[ABOUT THIS TASK] Find every line in the records below that holds the word "images", and copy each one.

Difference listings
──────

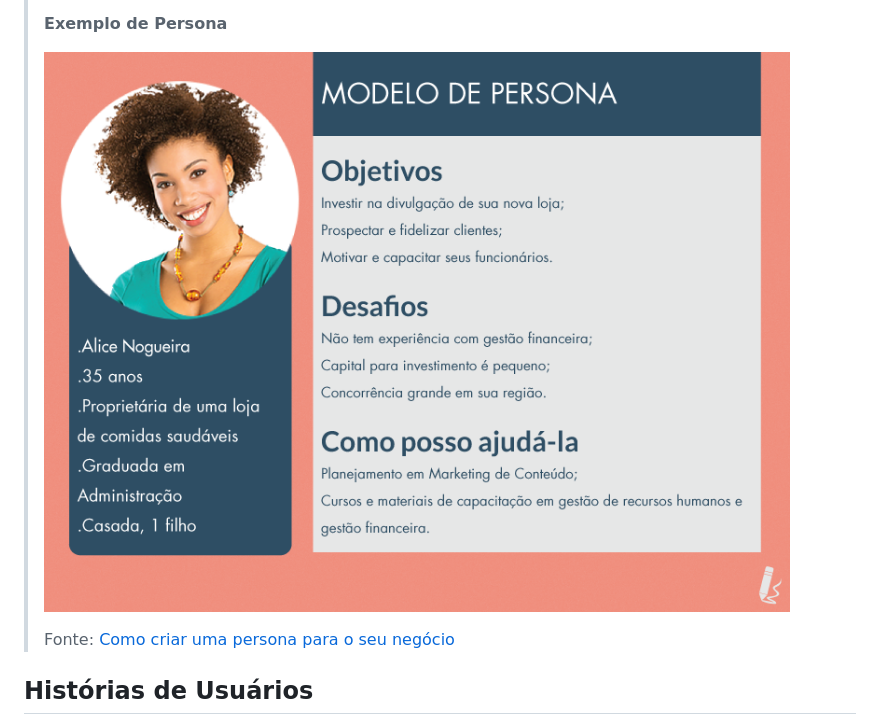
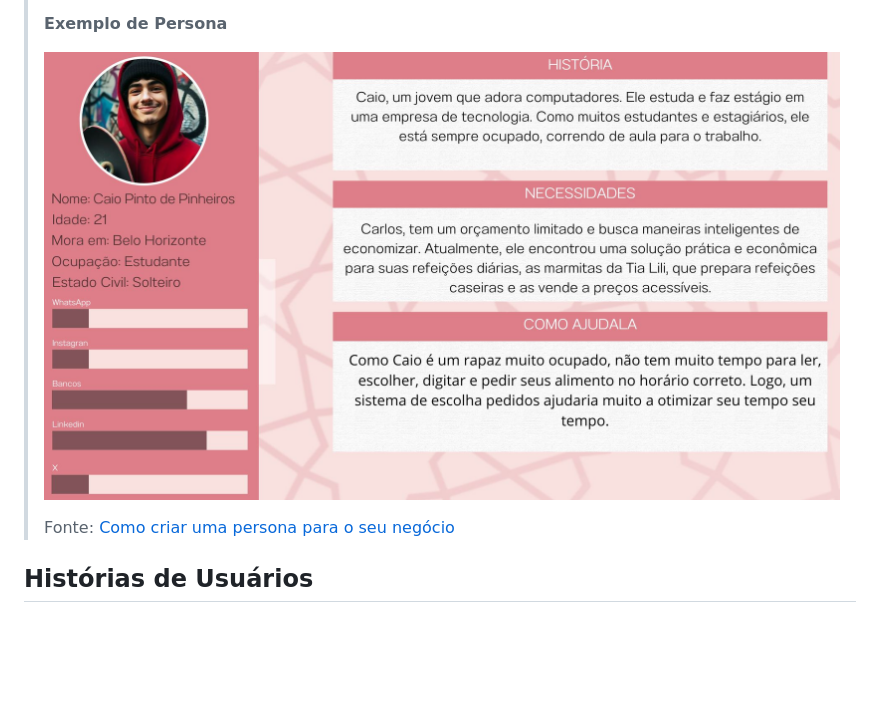
Before and after one commit to PSG-TIAPN-2022-1/psg-tiapn-2024-1-tia-lili, a Markdown page: docs/relatorio/Relatorio Tecnico - TEMPLATE.md, the part around the change. GitHub-like rendering; blank space fills up the shorter version.

```diff
--- a/docs/relatorio/Relatorio Tecnico - TEMPLATE.md
+++ b/docs/relatorio/Relatorio Tecnico - TEMPLATE.md
@@ -95,7 +95,7 @@
 >
 > **Exemplo de Persona**
 >
-> ![Exemplo de Persona](imaages/../images/persona.png)
+> ![Exemplo de Persona](/docs/relatorio/images/PErsona1.jpg)
 >
 > Fonte: [Como criar uma persona para o seu negócio](https://raissaviegas.com.br/como-criar-uma-persona/)
 
```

──────

[EXERCISE OUTPUT]
-> ![Exemplo de Persona](imaages/../images/persona.png)
+> ![Exemplo de Persona](/docs/relatorio/images/PErsona1.jpg)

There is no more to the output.